→ **TASK BRIEF**: The answer must be every line below that contains the string "offline".

→ **SOURCE RECORDS**:
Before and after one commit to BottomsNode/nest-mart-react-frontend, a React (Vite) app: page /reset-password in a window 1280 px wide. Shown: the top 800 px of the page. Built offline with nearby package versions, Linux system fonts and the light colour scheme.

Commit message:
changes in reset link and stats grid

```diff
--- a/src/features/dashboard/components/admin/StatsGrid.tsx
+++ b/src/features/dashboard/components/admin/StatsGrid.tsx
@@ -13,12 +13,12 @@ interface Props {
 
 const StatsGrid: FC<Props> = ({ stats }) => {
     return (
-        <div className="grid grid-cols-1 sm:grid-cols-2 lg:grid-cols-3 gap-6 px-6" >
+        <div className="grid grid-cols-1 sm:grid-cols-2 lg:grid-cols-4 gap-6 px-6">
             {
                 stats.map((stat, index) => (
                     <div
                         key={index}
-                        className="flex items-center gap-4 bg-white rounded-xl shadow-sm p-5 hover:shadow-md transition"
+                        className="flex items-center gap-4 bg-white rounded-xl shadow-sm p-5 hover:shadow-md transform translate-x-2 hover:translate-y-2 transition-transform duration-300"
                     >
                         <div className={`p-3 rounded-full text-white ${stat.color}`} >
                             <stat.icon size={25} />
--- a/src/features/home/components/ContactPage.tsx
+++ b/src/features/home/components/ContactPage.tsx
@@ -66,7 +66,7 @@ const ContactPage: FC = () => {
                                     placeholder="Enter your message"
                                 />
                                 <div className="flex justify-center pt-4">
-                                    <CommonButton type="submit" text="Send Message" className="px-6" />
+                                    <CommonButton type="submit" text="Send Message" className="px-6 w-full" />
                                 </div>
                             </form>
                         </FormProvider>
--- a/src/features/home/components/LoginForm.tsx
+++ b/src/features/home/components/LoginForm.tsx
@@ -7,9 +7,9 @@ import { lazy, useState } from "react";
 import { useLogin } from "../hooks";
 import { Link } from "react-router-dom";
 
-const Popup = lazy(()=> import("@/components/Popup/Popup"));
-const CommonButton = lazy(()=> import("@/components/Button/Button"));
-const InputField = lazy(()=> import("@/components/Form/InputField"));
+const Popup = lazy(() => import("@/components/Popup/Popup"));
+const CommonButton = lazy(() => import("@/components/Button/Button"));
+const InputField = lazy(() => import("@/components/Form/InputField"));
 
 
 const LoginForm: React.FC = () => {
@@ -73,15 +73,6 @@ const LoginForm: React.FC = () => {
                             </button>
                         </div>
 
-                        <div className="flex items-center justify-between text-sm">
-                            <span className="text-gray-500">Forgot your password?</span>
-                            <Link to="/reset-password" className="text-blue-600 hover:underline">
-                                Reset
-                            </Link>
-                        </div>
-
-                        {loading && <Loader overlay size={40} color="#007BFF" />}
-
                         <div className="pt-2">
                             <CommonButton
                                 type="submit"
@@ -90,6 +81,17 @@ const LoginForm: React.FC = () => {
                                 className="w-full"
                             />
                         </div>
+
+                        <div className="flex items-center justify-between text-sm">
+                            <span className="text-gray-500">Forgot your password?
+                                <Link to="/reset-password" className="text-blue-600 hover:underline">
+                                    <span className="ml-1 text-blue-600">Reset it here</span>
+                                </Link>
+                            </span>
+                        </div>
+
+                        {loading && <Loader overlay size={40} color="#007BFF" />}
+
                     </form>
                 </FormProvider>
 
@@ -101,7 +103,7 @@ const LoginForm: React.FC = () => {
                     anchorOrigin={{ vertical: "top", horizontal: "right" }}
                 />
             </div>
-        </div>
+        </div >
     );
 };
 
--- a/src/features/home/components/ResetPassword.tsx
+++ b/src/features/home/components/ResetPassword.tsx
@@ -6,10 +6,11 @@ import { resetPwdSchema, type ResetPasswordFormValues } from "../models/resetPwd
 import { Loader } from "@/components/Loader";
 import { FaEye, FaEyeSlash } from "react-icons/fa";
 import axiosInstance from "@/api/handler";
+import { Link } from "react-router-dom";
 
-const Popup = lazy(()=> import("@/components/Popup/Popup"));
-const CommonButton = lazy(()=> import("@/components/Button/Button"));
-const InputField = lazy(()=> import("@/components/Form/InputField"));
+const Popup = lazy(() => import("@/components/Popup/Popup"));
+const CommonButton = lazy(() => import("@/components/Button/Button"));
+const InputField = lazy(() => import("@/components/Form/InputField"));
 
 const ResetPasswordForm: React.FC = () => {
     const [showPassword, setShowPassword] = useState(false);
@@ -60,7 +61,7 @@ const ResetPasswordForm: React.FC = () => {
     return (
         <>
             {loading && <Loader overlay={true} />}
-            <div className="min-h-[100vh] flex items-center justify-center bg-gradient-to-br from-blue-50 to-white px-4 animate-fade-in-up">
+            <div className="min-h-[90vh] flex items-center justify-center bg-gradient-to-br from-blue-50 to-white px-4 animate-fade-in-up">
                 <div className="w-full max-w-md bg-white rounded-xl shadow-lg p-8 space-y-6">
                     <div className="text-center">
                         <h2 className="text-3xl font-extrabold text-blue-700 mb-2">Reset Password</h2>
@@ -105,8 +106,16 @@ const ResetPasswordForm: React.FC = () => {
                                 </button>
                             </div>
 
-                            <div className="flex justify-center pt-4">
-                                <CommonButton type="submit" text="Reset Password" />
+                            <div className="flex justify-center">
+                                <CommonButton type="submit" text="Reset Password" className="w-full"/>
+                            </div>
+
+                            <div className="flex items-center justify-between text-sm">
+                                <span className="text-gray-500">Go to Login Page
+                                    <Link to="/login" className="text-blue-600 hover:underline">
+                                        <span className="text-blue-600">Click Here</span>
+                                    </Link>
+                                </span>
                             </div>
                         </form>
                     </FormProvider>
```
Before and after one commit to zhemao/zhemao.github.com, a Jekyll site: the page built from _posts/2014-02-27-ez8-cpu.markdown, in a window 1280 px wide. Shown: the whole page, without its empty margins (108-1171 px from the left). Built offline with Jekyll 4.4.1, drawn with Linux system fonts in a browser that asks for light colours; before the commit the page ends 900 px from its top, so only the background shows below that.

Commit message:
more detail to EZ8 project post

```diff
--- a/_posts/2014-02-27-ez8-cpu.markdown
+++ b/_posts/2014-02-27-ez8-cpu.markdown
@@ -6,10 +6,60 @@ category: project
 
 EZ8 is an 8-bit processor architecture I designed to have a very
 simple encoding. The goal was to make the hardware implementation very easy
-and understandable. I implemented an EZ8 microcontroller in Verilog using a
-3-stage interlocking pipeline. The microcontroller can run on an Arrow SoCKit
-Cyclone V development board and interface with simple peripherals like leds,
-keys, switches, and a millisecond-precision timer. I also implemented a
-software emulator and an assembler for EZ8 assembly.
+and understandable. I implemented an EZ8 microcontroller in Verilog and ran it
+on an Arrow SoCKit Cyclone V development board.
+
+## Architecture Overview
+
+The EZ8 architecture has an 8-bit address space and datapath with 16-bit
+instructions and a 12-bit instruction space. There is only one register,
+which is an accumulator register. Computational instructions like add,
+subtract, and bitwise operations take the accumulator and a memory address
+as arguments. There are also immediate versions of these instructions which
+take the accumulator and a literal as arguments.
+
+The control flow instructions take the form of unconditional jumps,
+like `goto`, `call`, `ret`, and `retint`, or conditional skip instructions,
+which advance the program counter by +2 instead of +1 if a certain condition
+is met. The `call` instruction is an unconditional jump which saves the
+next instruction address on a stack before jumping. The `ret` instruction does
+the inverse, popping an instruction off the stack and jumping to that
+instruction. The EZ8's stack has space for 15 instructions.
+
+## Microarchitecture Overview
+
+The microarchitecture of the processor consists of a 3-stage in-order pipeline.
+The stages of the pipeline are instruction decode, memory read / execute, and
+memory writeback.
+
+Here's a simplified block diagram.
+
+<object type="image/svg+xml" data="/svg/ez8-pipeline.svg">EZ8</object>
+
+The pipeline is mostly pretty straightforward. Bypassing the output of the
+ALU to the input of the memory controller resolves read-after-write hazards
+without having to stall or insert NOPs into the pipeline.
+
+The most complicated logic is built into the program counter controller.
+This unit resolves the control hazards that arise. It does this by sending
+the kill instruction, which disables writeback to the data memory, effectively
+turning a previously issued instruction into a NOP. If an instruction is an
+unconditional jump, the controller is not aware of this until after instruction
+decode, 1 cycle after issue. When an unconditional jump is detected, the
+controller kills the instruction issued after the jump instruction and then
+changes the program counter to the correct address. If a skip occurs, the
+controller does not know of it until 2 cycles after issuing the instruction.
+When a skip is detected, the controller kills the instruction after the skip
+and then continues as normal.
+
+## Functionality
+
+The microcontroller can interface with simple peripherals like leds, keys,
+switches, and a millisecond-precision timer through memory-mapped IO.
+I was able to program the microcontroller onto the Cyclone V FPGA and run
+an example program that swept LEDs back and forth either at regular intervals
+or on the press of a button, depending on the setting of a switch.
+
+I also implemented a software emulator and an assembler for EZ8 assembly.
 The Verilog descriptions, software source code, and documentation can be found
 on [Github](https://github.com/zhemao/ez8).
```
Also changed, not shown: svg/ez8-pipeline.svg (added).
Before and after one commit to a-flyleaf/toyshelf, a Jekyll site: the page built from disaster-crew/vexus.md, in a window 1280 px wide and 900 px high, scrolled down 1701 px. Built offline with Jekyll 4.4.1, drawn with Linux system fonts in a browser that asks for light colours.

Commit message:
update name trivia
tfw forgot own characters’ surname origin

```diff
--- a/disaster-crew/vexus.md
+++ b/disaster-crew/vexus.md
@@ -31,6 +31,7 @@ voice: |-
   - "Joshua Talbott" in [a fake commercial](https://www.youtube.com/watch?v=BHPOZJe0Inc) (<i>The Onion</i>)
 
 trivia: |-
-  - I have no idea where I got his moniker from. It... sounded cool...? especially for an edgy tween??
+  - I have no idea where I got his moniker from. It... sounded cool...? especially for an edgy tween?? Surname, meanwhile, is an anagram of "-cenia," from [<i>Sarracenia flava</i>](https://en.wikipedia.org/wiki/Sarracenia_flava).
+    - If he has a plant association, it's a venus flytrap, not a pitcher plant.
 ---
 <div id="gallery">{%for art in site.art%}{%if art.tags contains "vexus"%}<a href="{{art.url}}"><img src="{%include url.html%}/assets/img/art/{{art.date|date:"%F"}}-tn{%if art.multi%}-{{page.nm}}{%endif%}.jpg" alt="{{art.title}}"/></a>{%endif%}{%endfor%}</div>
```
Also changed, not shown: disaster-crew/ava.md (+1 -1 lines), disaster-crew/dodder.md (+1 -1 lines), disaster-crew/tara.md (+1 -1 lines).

→ **ANSWER TO THIS EXERCISE**:
Before and after one commit to BottomsNode/nest-mart-react-frontend, a React (Vite) app: page /reset-password in a window 1280 px wide. Shown: the top 800 px of the page. Built offline with nearby package versions, Linux system fonts and the light colour scheme.
Before and after one commit to zhemao/zhemao.github.com, a Jekyll site: the page built from _posts/2014-02-27-ez8-cpu.markdown, in a window 1280 px wide. Shown: the whole page, without its empty margins (108-1171 px from the left). Built offline with Jekyll 4.4.1, drawn with Linux system fonts in a browser that asks for light colours; before the commit the page ends 900 px from its top, so only the background shows below that.
Before and after one commit to a-flyleaf/toyshelf, a Jekyll site: the page built from disaster-crew/vexus.md, in a window 1280 px wide and 900 px high, scrolled down 1701 px. Built offline with Jekyll 4.4.1, drawn with Linux system fonts in a browser that asks for light colours.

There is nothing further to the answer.